(DATA EXTRACT Opens)

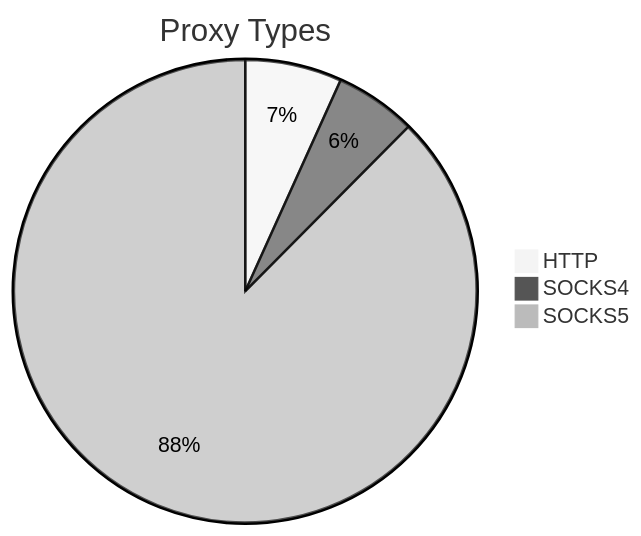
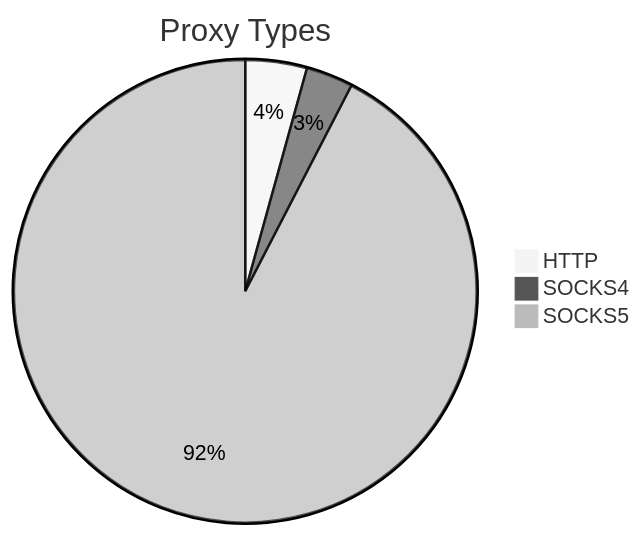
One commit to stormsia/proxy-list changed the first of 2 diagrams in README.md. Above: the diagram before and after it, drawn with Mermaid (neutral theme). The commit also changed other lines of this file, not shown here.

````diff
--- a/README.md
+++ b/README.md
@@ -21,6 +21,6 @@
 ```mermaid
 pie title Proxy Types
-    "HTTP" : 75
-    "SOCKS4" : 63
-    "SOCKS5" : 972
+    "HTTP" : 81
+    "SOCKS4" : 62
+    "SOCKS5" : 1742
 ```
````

(DATA EXTRACT Closes)

TASK DIRECTIONS:
Each line of the data must be restated exactly, and the pictures must be left out.

TASK OUTPUT:
One commit to stormsia/proxy-list changed the first of 2 diagrams in README.md. Above: the diagram before and after it, drawn with Mermaid (neutral theme). The commit also changed other lines of this file, not shown here.

````diff
--- a/README.md
+++ b/README.md
@@ -21,6 +21,6 @@
 ```mermaid
 pie title Proxy Types
-    "HTTP" : 75
-    "SOCKS4" : 63
-    "SOCKS5" : 972
+    "HTTP" : 81
+    "SOCKS4" : 62
+    "SOCKS5" : 1742
 ```
````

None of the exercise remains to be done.